The 'Coalition for Women in Journalism' said it is "appalled" by the detention of Mostafa and urged Egyptian authorities to release the journalist immediately.
"Journalism is a tool that helps both the public and authorities to keep everyone accountable. Journalists like Basma are essential for transparency and accountability in the state. The state should cherish and support them instead of targeting and detaining them," the organisation said.
"Independent journalists in Egypt often face such charges for covering stories concerning state and military misconduct," the statement added.
Mostafa was brought before prosecutors on Sunday after going missing a day earlier when she reported on unrest in the village of Al-Awamya.
Her detention happened as she investigated the alleged killing of a man, by police, during a demonstration, according to her employer, the Al-Manassa news website.
"The prosecution ordered that she remains in jail for 15 days pending an investigation over charges of joining a terrorist group and spreading false news," her lawyer Hala Doma wrote on Facebook late Sunday.
Dozens of Egyptians took to the streets in several villages across the the country in September, according to videos shared widely on social media.

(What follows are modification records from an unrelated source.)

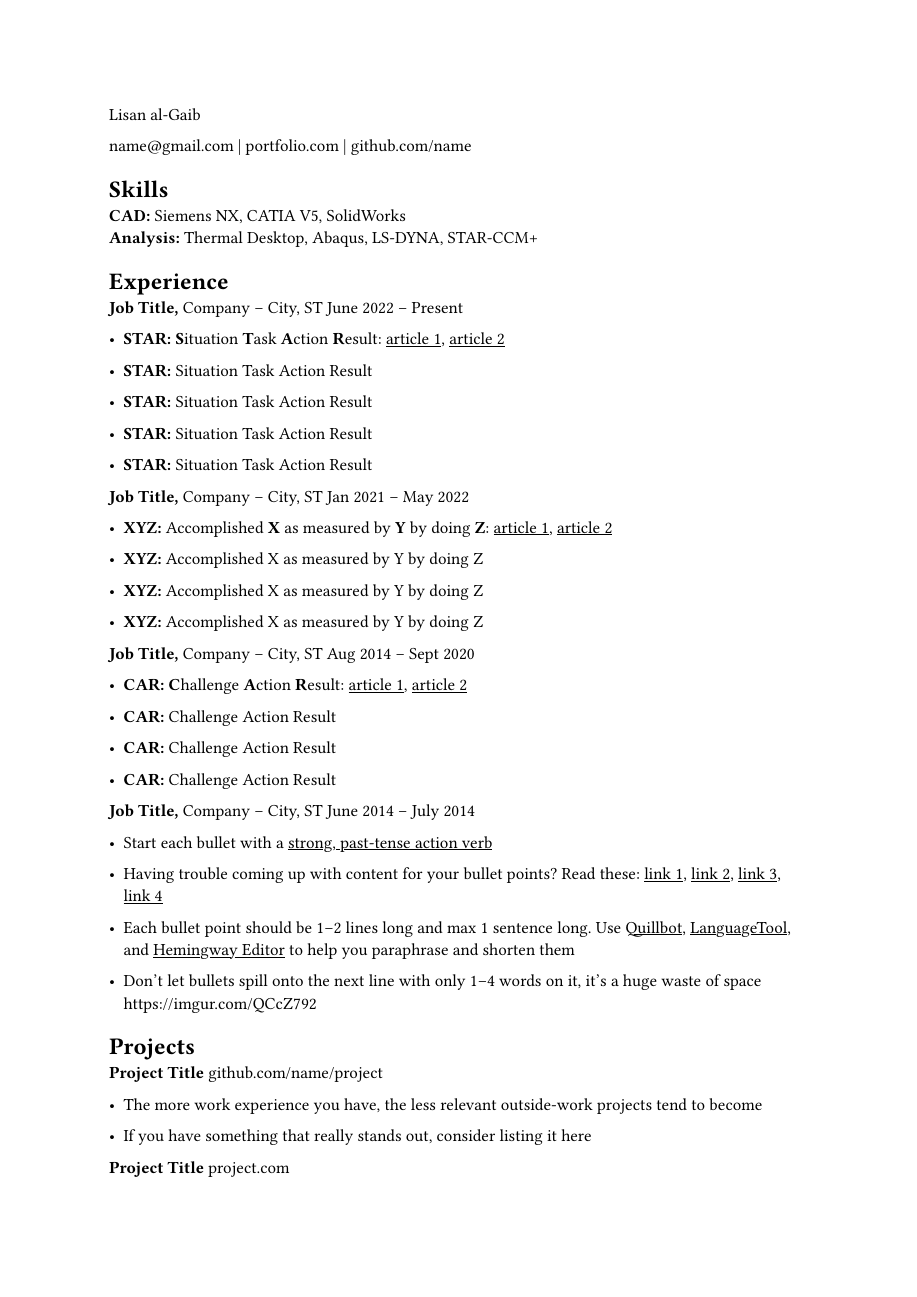
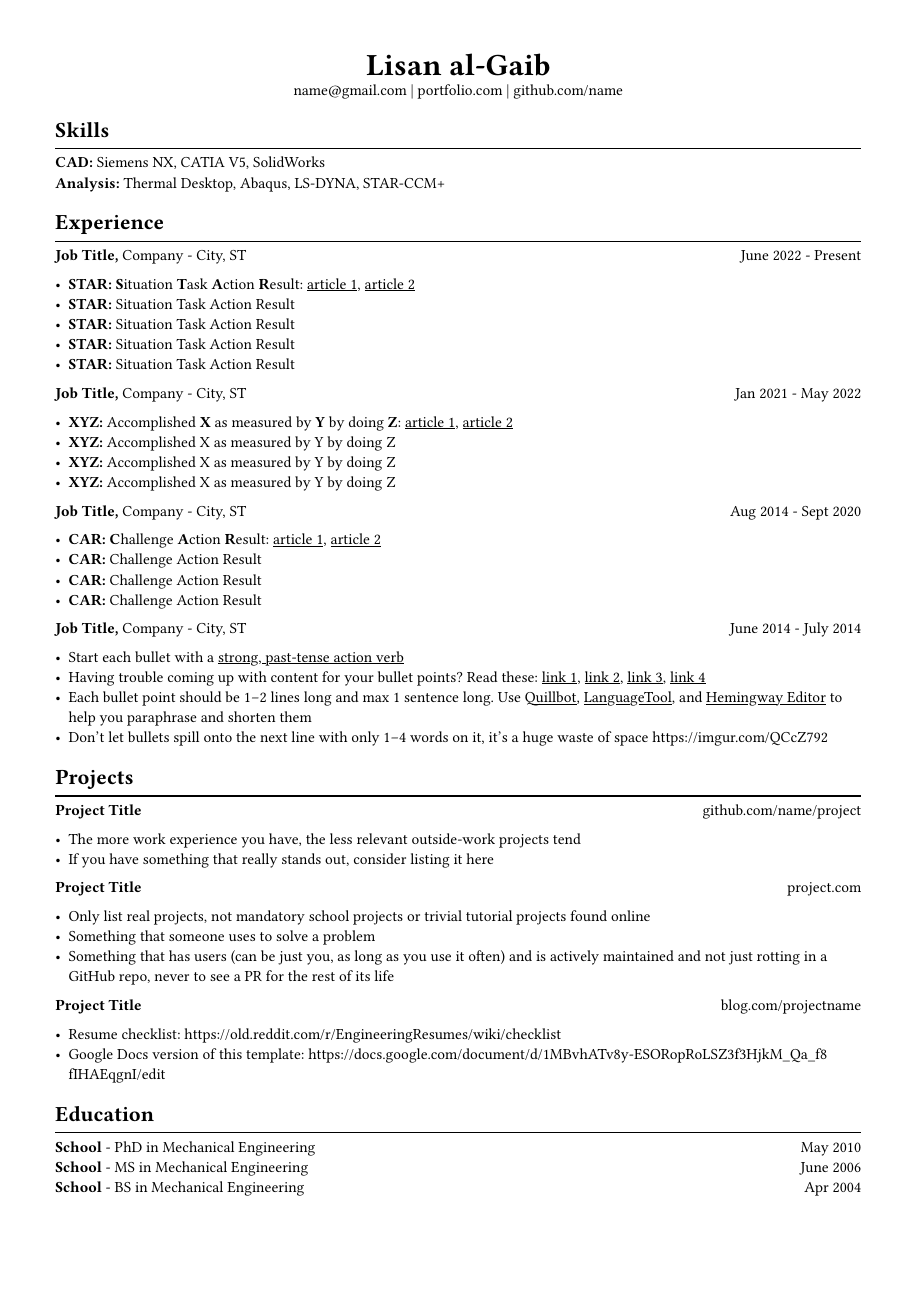
Before and after one commit to suasuasuasuasua/resume-template, a Typst document (main.typ): page 1 of 2 before the commit and the whole page after it. Compiled offline with Typst 0.15.

Commit message:
feat: cleaned up typst template
actually not that hard to make a copy cat!
there are so many features i haven't even touched
i'm sure i don't have great programming hygeine though
i do repeat myself a bit and am not sure if there are better ways

```diff
--- a/main.typ
+++ b/main.typ
@@ -1,19 +1,29 @@
-Lisan al-Gaib
+#set text(font: "Libertinus Serif", size: 10pt)
+#set page(paper: "a4", margin: 0.5in)
+#set list(tight: true)
 
-#link("mailto:name@gmail.com")[name\@gmail.com] |
-#link("https://mitcommlab.mit.edu/meche/commkit/portfolio/")[portfolio.com]
-|
-#link("https://old.reddit.com/r/EngineeringResumes/wiki/index#wiki_portfolios")[github.com/name]
+#align(center)[
+  #text(size: 2em, weight: "bold")[
+    Lisan al-Gaib
+  ] \
+  #link("mailto:name@gmail.com")[name\@gmail.com]
+  | #link("https://mitcommlab.mit.edu/meche/commkit/portfolio/")[portfolio.com]
+  | #link("https://old.reddit.com/r/EngineeringResumes/wiki/index#wiki_portfolios")[github.com/name]
+]
+
 
 = Skills
 <skills>
+#line(length: 100%)
+#v(-6pt)
 #strong[CAD:] Siemens NX, CATIA V5, SolidWorks\
 #strong[Analysis:] Thermal Desktop, Abaqus, LS-DYNA, STAR-CCM+
 
 = Experience
 <experience>
-#strong[Job Title,] #link("https://www.fstl1992.com/")[Company] – City, ST June
-2022 – Present\
+#line(length: 100%)
+#v(-6pt)
+#strong[Job Title,] #link("https://www.fstl1992.com/")[Company] - City, ST #h(1fr) June 2022 - Present\
 
 - #strong[STAR:] #strong[S];ituation #strong[T];ask #strong[A];ction
   #strong[R];esult:
@@ -21,51 +31,38 @@ Lisan al-Gaib
     "https://www.levels.fyi/blog/applying-star-method-resumes.html",
   )[#underline[article 1];];,
   #link("https://resumegenius.com/blog/resume-help/star-method-resume")[#underline[article 2];]
-
+- #strong[STAR:] Situation Task Action Result
+- #strong[STAR:] Situation Task Action Result
+- #strong[STAR:] Situation Task Action Result
 - #strong[STAR:] Situation Task Action Result
 
-- #strong[STAR:] Situation Task Action Result
 
-- #strong[STAR:] Situation Task Action Result
-
-- #strong[STAR:] Situation Task Action Result
-
-#strong[Job Title,] #link("https://www.fstl1992.com/")[Company] – City, ST Jan
-2021 – May 2022\
+#strong[Job Title,] #link("https://www.fstl1992.com/")[Company] - City, ST #h(1fr) Jan 2021 - May 2022\
 
 - #strong[XYZ:] Accomplished #strong[X] as measured by #strong[Y] by doing #strong[Z];:
   #link(
     "https://www.inc.com/bill-murphy-jr/google-recruiters-say-these-5-resume-tips-including-x-y-z-formula-will-improve-your-odds-of-getting-hired-at-google.html",
   )[#underline[article 1];];,
   #link("https://elevenrecruiting.com/create-an-effective-resume-xyz-resume-format/")[#underline[article 2];]
-
+- #strong[XYZ:] Accomplished X as measured by Y by doing Z
+- #strong[XYZ:] Accomplished X as measured by Y by doing Z
 - #strong[XYZ:] Accomplished X as measured by Y by doing Z
 
-- #strong[XYZ:] Accomplished X as measured by Y by doing Z
-
-- #strong[XYZ:] Accomplished X as measured by Y by doing Z
-
-#strong[Job Title,] #link("https://www.fstl1992.com/")[Company] – City, ST Aug
-2014 – Sept 2020\
+#strong[Job Title,] #link("https://www.fstl1992.com/")[Company] - City, ST #h(1fr) Aug 2014 - Sept 2020\
 
 - #strong[CAR:] #strong[C];hallenge #strong[A];ction #strong[R];esult:
   #link(
     "https://ca.indeed.com/career-advice/resumes-cover-letters/challenge-action-result-resume",
   )[#underline[article 1];];,
   #link("https://www.topresume.com/career-advice/how-to-get-more-results-with-a-car-resume")[#underline[article 2];]
-
+- #strong[CAR:] Challenge Action Result
+- #strong[CAR:] Challenge Action Result
 - #strong[CAR:] Challenge Action Result
 
-- #strong[CAR:] Challenge Action Result
-
-- #strong[CAR:] Challenge Action Result
-
-#strong[Job Title,] #link("https://www.fstl1992.com/")[Company] – City, ST June
-2014 – July 2014\
+#strong[Job Title,] #link("https://www.fstl1992.com/")[Company] - City, ST #h(1fr) June 2014 - July 2014\
 
 - Start each bullet with a
   #link("https://old.reddit.com/r/EngineeringResumes/wiki/index#wiki_action_verbs")[#underline[strong, past-tense action verb];]
-
 - Having trouble coming up with content for your bullet points? Read these:
   #link(
     "https://old.reddit.com/r/EngineeringResumes/wiki/index#wiki_having_trouble_coming_up_with_content_for_your_bullet_points.3F_ask_yourself_the_following_questions.3A",
@@ -94,3 +89,2 @@ Lisan al-Gaib
 
 - The more work experience you have, the less relevant outside-work projects tend
-  to become
```
Also changed, not shown: main.typ (31 more changed lines).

The demonstrations coincided with mounting anger, particularly in rural and low-income areas, over a sweeping government campaign against illegal construction, which have forced many Egyptians to pay fines to legalise home ownership.
The protests erupted after exiled businessman, Mohamed Ali, emerged as a vocal critic of President Abdel Fattah al-Sisi last year, and called for protests against the government.
On Friday, London-based rights group, Amnesty International, said Egyptian authorities had arrested hundreds of protesters and that at least two people had been killed at the demonstrations.
Sisi, on Sunday, warned against attempts to "stoke instability" in the country. The general-turned-politician said the government was carrying out the campaign against illegal constructions as part of wider reforms.
But the Egyptian regime is known to have targeted journalists in an ongoing crackdown on dissent since the 2013 military ouster of Mohamed Morsi, the country's first democratically-elected president.
The clampdown has swept up thousands of Islamist supporters of the late Morsi as well as secular activists, lawyers and academics.